In 1887, Nourse moved to Paris, where she studied at the Académie Julian under Gustave Boulanger and Jules Lefebvre. She finished her studies quickly, having acquired many skills during her tenure in Cincinnati. In 1888, her first major exhibition took place at the Société Nationale des Artistes Français. Nourse achieved international recognition despite facing obstacles as a female artist in a male-dominated world.  She was able to prove her seriousness and her work was recognized by the all-male juries of the Salons and international exhibitions.
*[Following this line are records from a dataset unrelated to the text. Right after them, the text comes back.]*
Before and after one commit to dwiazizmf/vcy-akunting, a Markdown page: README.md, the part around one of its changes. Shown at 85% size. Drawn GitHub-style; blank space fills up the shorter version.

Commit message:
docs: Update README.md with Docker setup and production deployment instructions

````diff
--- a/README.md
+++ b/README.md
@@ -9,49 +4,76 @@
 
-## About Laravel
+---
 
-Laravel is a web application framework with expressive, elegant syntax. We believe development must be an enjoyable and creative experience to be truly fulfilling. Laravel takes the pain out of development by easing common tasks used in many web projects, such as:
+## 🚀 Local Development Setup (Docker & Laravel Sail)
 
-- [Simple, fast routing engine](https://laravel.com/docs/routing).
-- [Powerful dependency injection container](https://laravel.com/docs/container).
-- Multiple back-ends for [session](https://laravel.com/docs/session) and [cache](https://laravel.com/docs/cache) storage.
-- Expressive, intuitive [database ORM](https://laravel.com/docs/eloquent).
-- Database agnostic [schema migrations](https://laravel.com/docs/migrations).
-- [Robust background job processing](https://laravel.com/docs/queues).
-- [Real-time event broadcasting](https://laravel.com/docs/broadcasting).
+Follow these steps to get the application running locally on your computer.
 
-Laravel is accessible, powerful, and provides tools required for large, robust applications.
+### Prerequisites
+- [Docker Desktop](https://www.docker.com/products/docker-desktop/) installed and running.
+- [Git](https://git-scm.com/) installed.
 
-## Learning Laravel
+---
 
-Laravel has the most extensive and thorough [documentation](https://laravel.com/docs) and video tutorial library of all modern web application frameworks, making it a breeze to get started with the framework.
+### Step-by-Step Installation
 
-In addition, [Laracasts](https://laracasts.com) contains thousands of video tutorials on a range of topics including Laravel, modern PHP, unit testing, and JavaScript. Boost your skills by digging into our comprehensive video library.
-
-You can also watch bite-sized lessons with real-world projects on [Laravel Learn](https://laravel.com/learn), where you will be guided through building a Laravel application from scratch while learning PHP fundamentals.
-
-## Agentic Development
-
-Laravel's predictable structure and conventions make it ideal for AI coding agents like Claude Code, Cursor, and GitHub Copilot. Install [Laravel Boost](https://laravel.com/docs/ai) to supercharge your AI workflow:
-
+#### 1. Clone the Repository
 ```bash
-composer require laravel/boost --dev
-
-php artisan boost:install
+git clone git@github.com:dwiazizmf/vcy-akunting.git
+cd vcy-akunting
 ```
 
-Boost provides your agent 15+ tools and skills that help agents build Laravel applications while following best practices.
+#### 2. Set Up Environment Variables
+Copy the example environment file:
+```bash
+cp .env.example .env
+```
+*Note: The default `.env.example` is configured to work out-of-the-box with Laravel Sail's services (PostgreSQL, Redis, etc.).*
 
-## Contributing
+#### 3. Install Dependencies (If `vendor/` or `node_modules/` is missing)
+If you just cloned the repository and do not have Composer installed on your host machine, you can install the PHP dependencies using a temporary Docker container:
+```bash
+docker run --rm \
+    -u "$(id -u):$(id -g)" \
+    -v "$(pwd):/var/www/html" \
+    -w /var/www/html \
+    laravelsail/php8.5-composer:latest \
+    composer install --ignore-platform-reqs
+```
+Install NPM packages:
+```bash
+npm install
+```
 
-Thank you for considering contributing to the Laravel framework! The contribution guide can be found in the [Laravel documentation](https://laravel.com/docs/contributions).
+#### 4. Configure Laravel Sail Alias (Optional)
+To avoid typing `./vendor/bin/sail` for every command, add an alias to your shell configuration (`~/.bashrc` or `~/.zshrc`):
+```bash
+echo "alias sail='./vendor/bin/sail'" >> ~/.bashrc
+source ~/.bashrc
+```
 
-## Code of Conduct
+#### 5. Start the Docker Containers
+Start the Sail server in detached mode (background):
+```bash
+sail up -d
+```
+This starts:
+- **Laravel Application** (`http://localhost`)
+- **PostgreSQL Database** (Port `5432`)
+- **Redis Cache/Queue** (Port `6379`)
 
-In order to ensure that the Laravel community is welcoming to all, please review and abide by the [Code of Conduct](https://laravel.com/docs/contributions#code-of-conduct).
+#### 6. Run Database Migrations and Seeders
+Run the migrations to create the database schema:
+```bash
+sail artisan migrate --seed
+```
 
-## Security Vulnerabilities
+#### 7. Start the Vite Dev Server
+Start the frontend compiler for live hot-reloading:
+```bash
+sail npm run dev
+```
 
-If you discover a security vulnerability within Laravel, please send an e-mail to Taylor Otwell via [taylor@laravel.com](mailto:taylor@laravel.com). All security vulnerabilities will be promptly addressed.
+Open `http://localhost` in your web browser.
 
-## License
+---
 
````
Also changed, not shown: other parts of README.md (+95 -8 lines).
Nourse supported herself and her sister from 1883 until her death in 1938 solely through her living as a professional artist.

Nourse was one of the first American women to be elected as a member of Société Nationale des Beaux-Arts.  She also won many awards in the international expositions of Chicago, Paris, Saint Louis, and San Francisco.  Nourse participated in many juried exhibitions at the Pennsylvania Academy of the Fine Arts, the Art Institute of Chicago, and the Cincinnati Art Museum.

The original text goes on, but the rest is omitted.